**ACTION ITEM:**
Copy all lines in the material holding the string "biztosítana".

**RECORDS FOR THIS EXERCISE:**

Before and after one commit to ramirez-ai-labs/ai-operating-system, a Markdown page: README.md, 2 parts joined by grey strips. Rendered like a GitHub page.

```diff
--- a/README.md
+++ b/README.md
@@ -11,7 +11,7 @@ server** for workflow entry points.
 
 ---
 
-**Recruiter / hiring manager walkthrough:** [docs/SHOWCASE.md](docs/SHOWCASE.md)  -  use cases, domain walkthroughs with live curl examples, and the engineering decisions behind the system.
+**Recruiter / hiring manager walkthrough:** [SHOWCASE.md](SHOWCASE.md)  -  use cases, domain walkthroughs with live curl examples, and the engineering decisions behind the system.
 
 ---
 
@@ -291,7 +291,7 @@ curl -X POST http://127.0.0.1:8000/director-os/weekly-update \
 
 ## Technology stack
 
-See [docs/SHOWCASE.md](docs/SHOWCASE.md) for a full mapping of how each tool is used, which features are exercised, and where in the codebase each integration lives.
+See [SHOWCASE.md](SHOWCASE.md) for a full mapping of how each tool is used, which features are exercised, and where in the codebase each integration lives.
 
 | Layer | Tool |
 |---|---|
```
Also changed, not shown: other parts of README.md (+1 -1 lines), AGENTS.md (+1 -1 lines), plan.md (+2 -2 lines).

--

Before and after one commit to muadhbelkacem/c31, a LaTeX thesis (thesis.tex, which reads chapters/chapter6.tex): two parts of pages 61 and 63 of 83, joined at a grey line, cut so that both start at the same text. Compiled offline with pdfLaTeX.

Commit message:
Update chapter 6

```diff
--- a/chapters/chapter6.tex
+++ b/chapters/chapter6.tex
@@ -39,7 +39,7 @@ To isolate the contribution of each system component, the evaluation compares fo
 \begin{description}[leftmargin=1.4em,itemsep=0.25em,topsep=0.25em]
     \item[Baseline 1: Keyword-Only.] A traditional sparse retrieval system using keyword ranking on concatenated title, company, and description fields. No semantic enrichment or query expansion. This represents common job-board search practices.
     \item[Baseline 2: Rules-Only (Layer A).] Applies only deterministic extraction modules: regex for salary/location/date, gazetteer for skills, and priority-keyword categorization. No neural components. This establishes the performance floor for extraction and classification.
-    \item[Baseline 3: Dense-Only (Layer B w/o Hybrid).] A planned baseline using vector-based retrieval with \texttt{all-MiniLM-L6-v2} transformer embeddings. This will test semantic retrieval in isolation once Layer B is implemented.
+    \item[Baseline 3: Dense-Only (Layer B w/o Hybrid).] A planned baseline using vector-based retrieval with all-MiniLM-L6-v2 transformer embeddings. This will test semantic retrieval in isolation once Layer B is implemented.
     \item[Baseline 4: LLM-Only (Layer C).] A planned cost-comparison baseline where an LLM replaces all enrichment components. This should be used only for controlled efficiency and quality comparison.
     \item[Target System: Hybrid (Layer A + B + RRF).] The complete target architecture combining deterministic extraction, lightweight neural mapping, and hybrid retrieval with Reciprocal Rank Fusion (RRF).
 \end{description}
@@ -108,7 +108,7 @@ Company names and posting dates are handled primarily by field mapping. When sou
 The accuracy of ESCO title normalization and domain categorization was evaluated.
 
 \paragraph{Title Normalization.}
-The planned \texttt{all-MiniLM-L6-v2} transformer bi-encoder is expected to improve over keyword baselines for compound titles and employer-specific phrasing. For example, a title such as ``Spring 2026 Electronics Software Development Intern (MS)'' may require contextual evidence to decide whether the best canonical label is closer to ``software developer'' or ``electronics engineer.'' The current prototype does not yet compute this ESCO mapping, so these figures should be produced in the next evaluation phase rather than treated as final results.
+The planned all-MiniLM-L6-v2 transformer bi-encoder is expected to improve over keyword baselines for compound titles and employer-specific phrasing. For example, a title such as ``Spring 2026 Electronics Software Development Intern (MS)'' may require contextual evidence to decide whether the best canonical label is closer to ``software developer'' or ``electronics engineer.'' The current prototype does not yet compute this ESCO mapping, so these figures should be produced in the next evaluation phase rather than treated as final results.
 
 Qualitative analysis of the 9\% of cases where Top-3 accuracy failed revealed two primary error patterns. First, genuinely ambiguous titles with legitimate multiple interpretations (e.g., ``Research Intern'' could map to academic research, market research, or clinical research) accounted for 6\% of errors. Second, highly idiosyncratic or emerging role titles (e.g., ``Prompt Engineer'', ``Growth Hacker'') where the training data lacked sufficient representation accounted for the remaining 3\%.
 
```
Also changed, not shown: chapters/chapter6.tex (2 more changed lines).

==

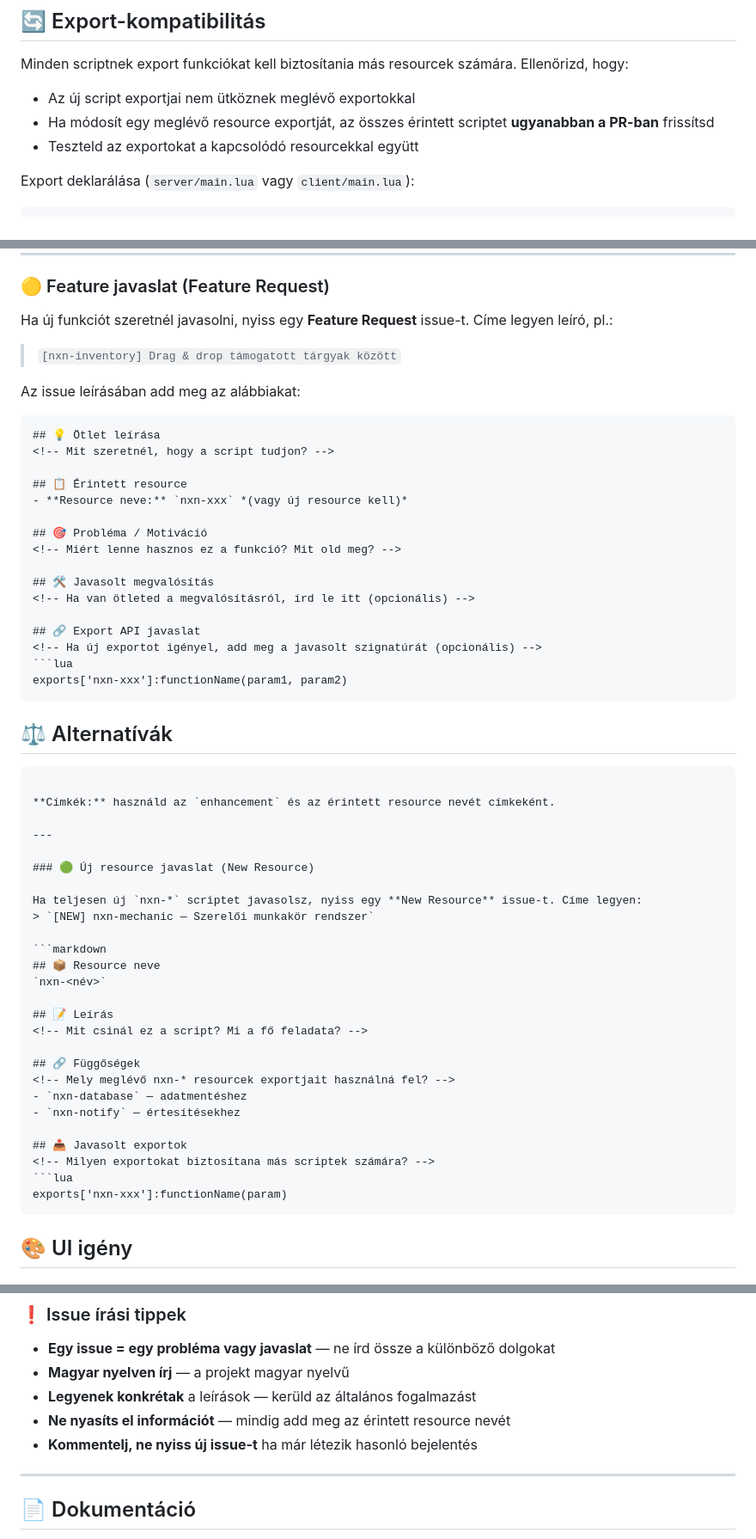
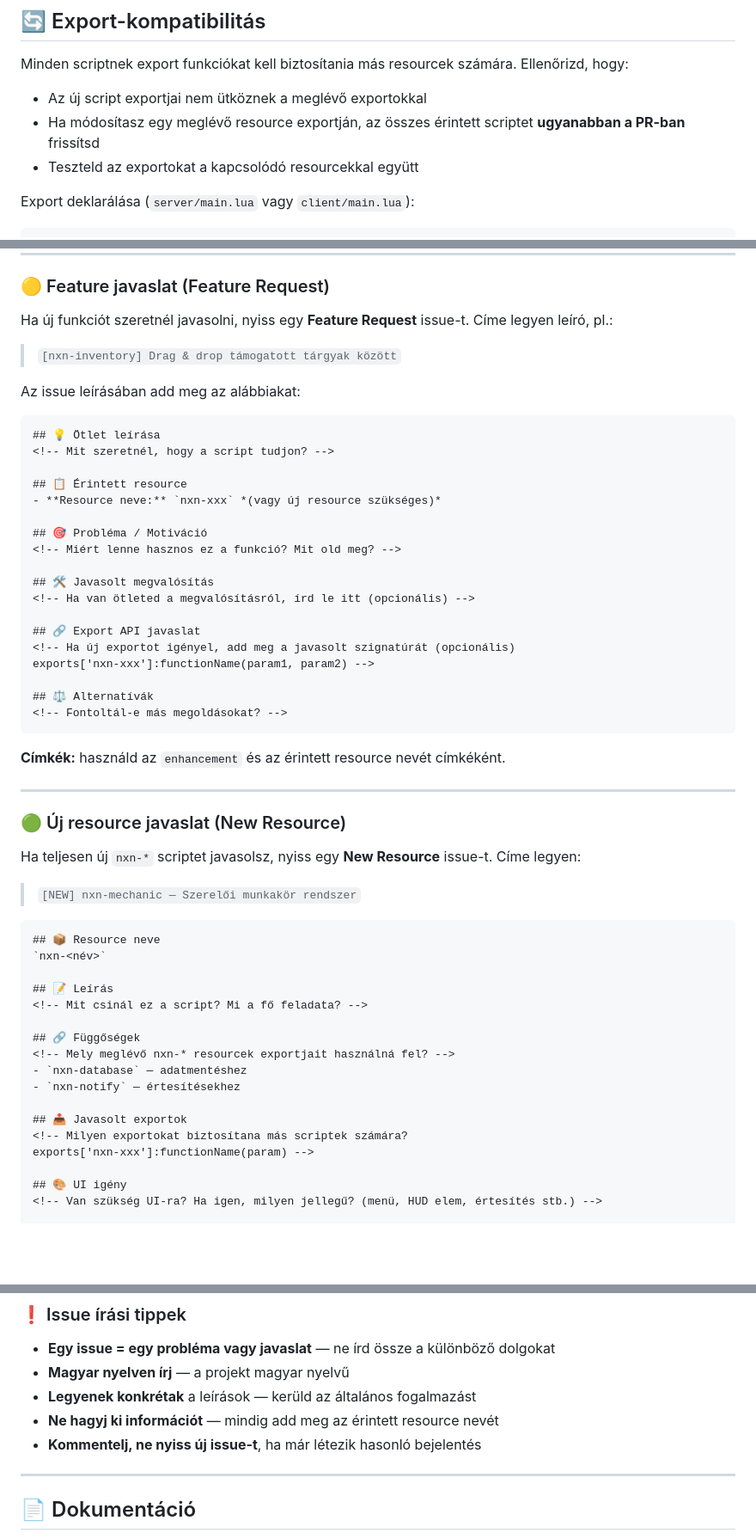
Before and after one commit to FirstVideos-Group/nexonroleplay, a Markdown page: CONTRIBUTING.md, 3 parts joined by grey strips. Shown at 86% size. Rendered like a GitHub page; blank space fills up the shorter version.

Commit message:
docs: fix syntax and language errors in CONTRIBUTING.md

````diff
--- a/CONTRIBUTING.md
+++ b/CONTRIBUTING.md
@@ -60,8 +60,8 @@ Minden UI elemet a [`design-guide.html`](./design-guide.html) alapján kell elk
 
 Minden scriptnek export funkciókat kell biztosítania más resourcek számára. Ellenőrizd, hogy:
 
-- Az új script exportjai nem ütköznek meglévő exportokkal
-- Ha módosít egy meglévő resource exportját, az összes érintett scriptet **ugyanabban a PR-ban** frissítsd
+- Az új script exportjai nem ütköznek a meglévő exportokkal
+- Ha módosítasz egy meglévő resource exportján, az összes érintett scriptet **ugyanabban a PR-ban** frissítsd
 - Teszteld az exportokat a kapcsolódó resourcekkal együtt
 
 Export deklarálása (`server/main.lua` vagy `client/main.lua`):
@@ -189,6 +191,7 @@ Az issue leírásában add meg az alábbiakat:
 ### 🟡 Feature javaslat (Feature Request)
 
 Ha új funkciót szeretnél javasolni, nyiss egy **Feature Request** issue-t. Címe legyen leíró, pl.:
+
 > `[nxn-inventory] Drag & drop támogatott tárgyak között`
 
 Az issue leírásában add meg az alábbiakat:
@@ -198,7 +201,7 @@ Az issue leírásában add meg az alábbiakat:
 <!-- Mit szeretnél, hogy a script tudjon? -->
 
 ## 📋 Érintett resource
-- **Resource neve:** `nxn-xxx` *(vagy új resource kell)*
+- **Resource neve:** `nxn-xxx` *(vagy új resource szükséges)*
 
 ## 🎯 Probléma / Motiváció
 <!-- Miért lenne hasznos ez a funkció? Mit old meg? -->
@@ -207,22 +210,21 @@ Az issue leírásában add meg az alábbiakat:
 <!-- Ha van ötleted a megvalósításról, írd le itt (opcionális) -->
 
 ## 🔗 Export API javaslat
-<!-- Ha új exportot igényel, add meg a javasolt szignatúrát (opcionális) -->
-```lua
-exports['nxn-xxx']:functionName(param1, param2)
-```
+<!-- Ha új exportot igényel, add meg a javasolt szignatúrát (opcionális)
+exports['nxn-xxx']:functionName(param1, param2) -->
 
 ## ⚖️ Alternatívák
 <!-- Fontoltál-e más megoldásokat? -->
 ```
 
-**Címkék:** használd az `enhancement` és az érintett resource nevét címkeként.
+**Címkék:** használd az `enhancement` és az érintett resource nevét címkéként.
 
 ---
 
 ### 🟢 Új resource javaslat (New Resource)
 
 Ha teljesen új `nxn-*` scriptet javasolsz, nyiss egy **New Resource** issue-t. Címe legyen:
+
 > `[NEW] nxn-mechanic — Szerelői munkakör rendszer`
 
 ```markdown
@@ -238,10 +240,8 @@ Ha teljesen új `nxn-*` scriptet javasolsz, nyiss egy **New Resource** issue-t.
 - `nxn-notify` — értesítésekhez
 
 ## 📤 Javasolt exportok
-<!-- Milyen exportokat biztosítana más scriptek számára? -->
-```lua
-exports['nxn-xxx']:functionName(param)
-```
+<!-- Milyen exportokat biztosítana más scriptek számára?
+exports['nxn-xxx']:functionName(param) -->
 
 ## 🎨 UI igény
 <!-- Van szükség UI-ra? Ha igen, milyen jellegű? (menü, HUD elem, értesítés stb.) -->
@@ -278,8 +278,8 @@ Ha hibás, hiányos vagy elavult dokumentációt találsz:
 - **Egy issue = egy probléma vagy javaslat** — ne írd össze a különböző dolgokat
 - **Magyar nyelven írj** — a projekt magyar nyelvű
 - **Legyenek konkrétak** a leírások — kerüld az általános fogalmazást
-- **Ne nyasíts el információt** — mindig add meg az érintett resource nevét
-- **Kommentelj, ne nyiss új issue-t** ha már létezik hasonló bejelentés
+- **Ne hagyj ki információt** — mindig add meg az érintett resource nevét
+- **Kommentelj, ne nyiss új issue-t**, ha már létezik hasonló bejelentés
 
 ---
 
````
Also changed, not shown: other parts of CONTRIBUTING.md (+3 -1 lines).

**EXERCISE RESPONSE:**
-<!-- Milyen exportokat biztosítana más scriptek számára? -->
+<!-- Milyen exportokat biztosítana más scriptek számára?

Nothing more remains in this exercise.